What to do:
Images are to be excluded, and the rest of the data repeated exactly.

Modification records:
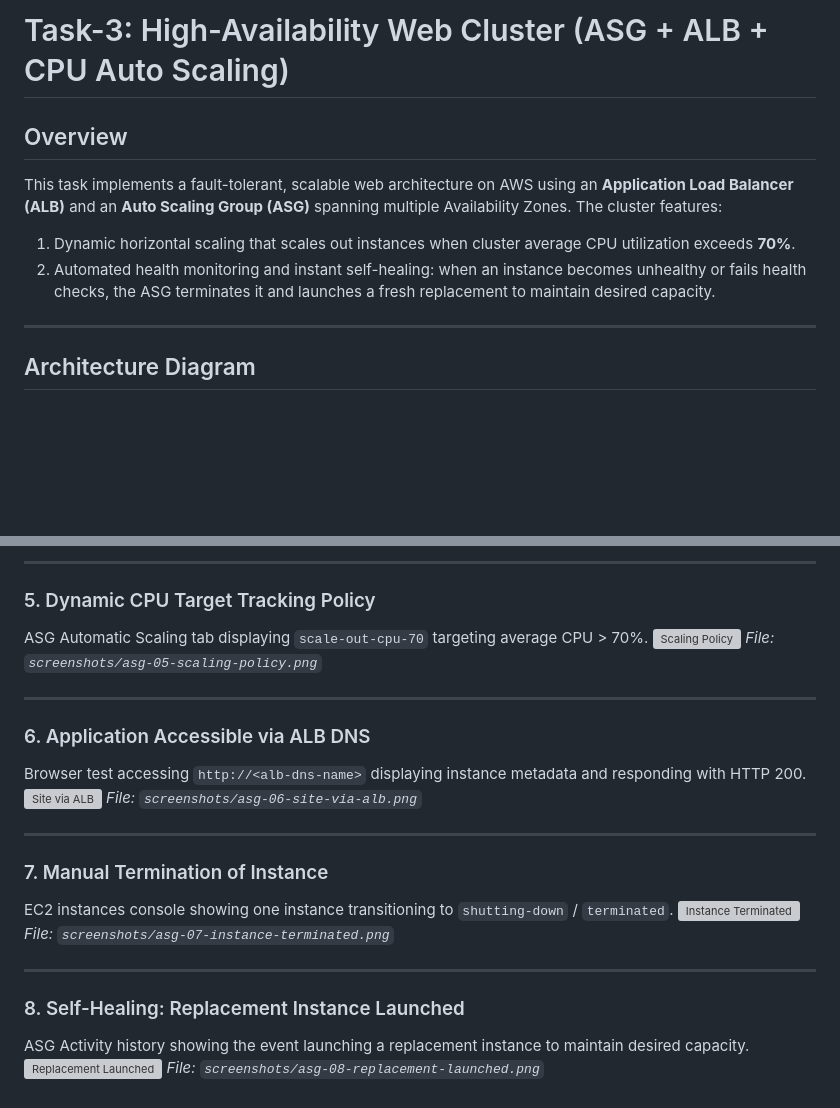
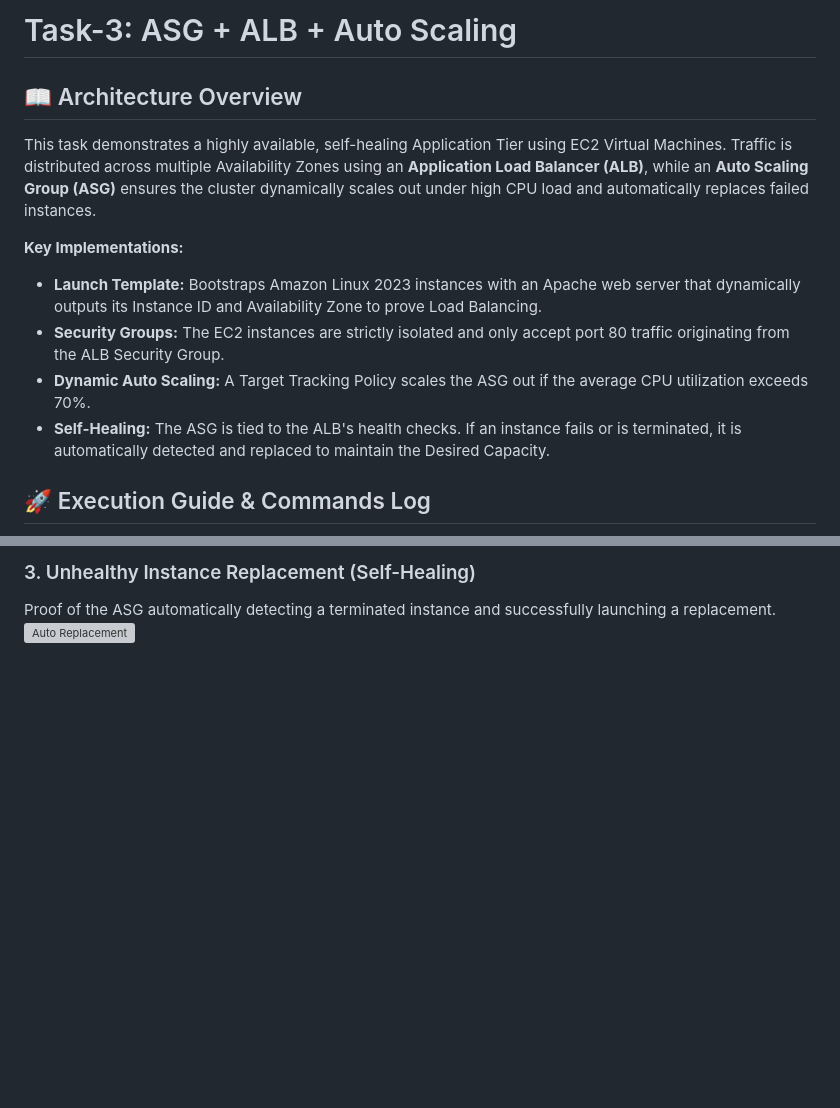
Before and after one commit to kaushalpatil205/task, a Markdown page: Task-3-ASG-ALB/README.md, 2 parts joined by grey strips. Rendered like a GitHub page; blank space fills up the shorter version; grey boxes are pictures that could not be loaded.

Commit message:
docs: finalize task 3 readme with architecture, command logs, and screenshot placeholders

```diff
--- a/Task-3-ASG-ALB/README.md
+++ b/Task-3-ASG-ALB/README.md
@@ -1,11 +1,14 @@
-# Task-3: High-Availability Web Cluster (ASG + ALB + CPU Auto Scaling)
+# Task-3: ASG + ALB + Auto Scaling
 
-## Overview
-This task implements a fault-tolerant, scalable web architecture on AWS using an **Application Load Balancer (ALB)** and an **Auto Scaling Group (ASG)** spanning multiple Availability Zones. The cluster features:
-1. Dynamic horizontal scaling that scales out instances when cluster average CPU utilization exceeds **70%**.
-2. Automated health monitoring and instant self-healing: when an instance becomes unhealthy or fails health checks, the ASG terminates it and launches a fresh replacement to maintain desired capacity.
+## 📖 Architecture Overview
+This task demonstrates a highly available, self-healing Application Tier using EC2 Virtual Machines.
+Traffic is distributed across multiple Availability Zones using an **Application Load Balancer (ALB)**, while an **Auto Scaling Group (ASG)** ensures the cluster dynamically scales out under high CPU load and automatically replaces failed instances.
 
----
+**Key Implementations:**
+* **Launch Template:** Bootstraps Amazon Linux 2023 instances with an Apache web server that dynamically outputs its Instance ID and Availability Zone to prove Load Balancing.
+* **Security Groups:** The EC2 instances are strictly isolated and only accept port 80 traffic originating from the ALB Security Group.
+* **Dynamic Auto Scaling:** A Target Tracking Policy scales the ASG out if the average CPU utilization exceeds 70%.
+* **Self-Healing:** The ASG is tied to the ALB's health checks. If an instance fails or is terminated, it is automatically detected and replaced to maintain the Desired Capacity.
 
-## Architecture Diagram
+## 🚀 Execution Guide & Commands Log
 
@@ -203,27 +70,3 @@ Target Group showing both registered EC2 instances in `Healthy` status on port 8
----
-
-### 5. Dynamic CPU Target Tracking Policy
-ASG Automatic Scaling tab displaying `scale-out-cpu-70` targeting average CPU > 70%.
-![Scaling Policy](screenshots/asg-05-scaling-policy.png)
-*File: `screenshots/asg-05-scaling-policy.png`*
-
----
-
-### 6. Application Accessible via ALB DNS
-Browser test accessing `http://<alb-dns-name>` displaying instance metadata and responding with HTTP 200.
-![Site via ALB](screenshots/asg-06-site-via-alb.png)
-*File: `screenshots/asg-06-site-via-alb.png`*
-
----
-
-### 7. Manual Termination of Instance
-EC2 instances console showing one instance transitioning to `shutting-down` / `terminated`.
-![Instance Terminated](screenshots/asg-07-instance-terminated.png)
-*File: `screenshots/asg-07-instance-terminated.png`*
-
----
-
-### 8. Self-Healing: Replacement Instance Launched
-ASG Activity history showing the event launching a replacement instance to maintain desired capacity.
-![Replacement Launched](screenshots/asg-08-replacement-launched.png)
-*File: `screenshots/asg-08-replacement-launched.png`*
+### 3. Unhealthy Instance Replacement (Self-Healing)
+Proof of the ASG automatically detecting a terminated instance and successfully launching a replacement.
+![Auto Replacement](screenshots/asg-03-auto-replacement.png)
```
Also changed, not shown: other parts of Task-3-ASG-ALB/README.md (+42 -178 lines).
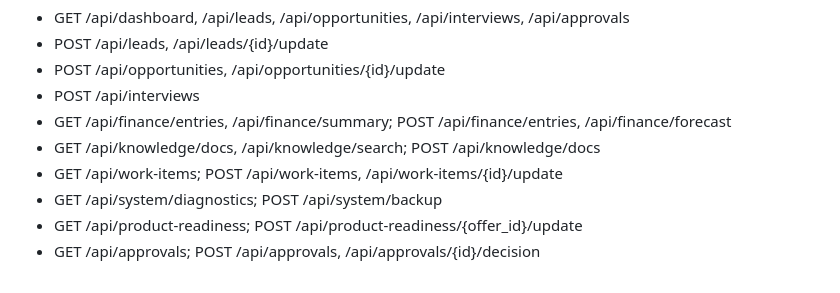
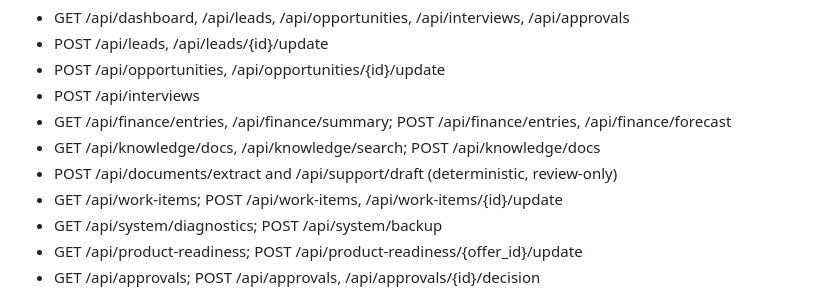
Before and after one commit to Garrettc123/garcar-landing, a Markdown page: platform/README.md, the part around the change. Rendered like a GitHub page.

Commit message:
Document manual-review document intake and support draft APIs

```diff
--- a/platform/README.md
+++ b/platform/README.md
@@ -56,6 +56,7 @@ All other endpoints require the X-Admin-Token header:
 - POST /api/interviews
 - GET /api/finance/entries, /api/finance/summary; POST /api/finance/entries, /api/finance/forecast
 - GET /api/knowledge/docs, /api/knowledge/search; POST /api/knowledge/docs
+- POST /api/documents/extract and /api/support/draft (deterministic, review-only)
 - GET /api/work-items; POST /api/work-items, /api/work-items/{id}/update
 - GET /api/system/diagnostics; POST /api/system/backup
 - GET /api/product-readiness; POST /api/product-readiness/{offer_id}/update
```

Response box:
Before and after one commit to kaushalpatil205/task, a Markdown page: Task-3-ASG-ALB/README.md, 2 parts joined by grey strips. Rendered like a GitHub page; blank space fills up the shorter version; grey boxes are pictures that could not be loaded.

Commit message:
docs: finalize task 3 readme with architecture, command logs, and screenshot placeholders

```diff
--- a/Task-3-ASG-ALB/README.md
+++ b/Task-3-ASG-ALB/README.md
@@ -1,11 +1,14 @@
-# Task-3: High-Availability Web Cluster (ASG + ALB + CPU Auto Scaling)
+# Task-3: ASG + ALB + Auto Scaling
 
-## Overview
-This task implements a fault-tolerant, scalable web architecture on AWS using an **Application Load Balancer (ALB)** and an **Auto Scaling Group (ASG)** spanning multiple Availability Zones. The cluster features:
-1. Dynamic horizontal scaling that scales out instances when cluster average CPU utilization exceeds **70%**.
-2. Automated health monitoring and instant self-healing: when an instance becomes unhealthy or fails health checks, the ASG terminates it and launches a fresh replacement to maintain desired capacity.
+## 📖 Architecture Overview
+This task demonstrates a highly available, self-healing Application Tier using EC2 Virtual Machines.
+Traffic is distributed across multiple Availability Zones using an **Application Load Balancer (ALB)**, while an **Auto Scaling Group (ASG)** ensures the cluster dynamically scales out under high CPU load and automatically replaces failed instances.
 
----
+**Key Implementations:**
+* **Launch Template:** Bootstraps Amazon Linux 2023 instances with an Apache web server that dynamically outputs its Instance ID and Availability Zone to prove Load Balancing.
+* **Security Groups:** The EC2 instances are strictly isolated and only accept port 80 traffic originating from the ALB Security Group.
+* **Dynamic Auto Scaling:** A Target Tracking Policy scales the ASG out if the average CPU utilization exceeds 70%.
+* **Self-Healing:** The ASG is tied to the ALB's health checks. If an instance fails or is terminated, it is automatically detected and replaced to maintain the Desired Capacity.
 
-## Architecture Diagram
+## 🚀 Execution Guide & Commands Log
 
@@ -203,27 +70,3 @@ Target Group showing both registered EC2 instances in `Healthy` status on port 8
----
-
-### 5. Dynamic CPU Target Tracking Policy
-ASG Automatic Scaling tab displaying `scale-out-cpu-70` targeting average CPU > 70%.
-![Scaling Policy](screenshots/asg-05-scaling-policy.png)
-*File: `screenshots/asg-05-scaling-policy.png`*
-
----
-
-### 6. Application Accessible via ALB DNS
-Browser test accessing `http://<alb-dns-name>` displaying instance metadata and responding with HTTP 200.
-![Site via ALB](screenshots/asg-06-site-via-alb.png)
-*File: `screenshots/asg-06-site-via-alb.png`*
-
----
-
-### 7. Manual Termination of Instance
-EC2 instances console showing one instance transitioning to `shutting-down` / `terminated`.
-![Instance Terminated](screenshots/asg-07-instance-terminated.png)
-*File: `screenshots/asg-07-instance-terminated.png`*
-
----
-
-### 8. Self-Healing: Replacement Instance Launched
-ASG Activity history showing the event launching a replacement instance to maintain desired capacity.
-![Replacement Launched](screenshots/asg-08-replacement-launched.png)
-*File: `screenshots/asg-08-replacement-launched.png`*
+### 3. Unhealthy Instance Replacement (Self-Healing)
+Proof of the ASG automatically detecting a terminated instance and successfully launching a replacement.
+![Auto Replacement](screenshots/asg-03-auto-replacement.png)
```
Also changed, not shown: other parts of Task-3-ASG-ALB/README.md (+42 -178 lines).
Before and after one commit to Garrettc123/garcar-landing, a Markdown page: platform/README.md, the part around the change. Rendered like a GitHub page.

Commit message:
Document manual-review document intake and support draft APIs

```diff
--- a/platform/README.md
+++ b/platform/README.md
@@ -56,6 +56,7 @@ All other endpoints require the X-Admin-Token header:
 - POST /api/interviews
 - GET /api/finance/entries, /api/finance/summary; POST /api/finance/entries, /api/finance/forecast
 - GET /api/knowledge/docs, /api/knowledge/search; POST /api/knowledge/docs
+- POST /api/documents/extract and /api/support/draft (deterministic, review-only)
 - GET /api/work-items; POST /api/work-items, /api/work-items/{id}/update
 - GET /api/system/diagnostics; POST /api/system/backup
 - GET /api/product-readiness; POST /api/product-readiness/{offer_id}/update
```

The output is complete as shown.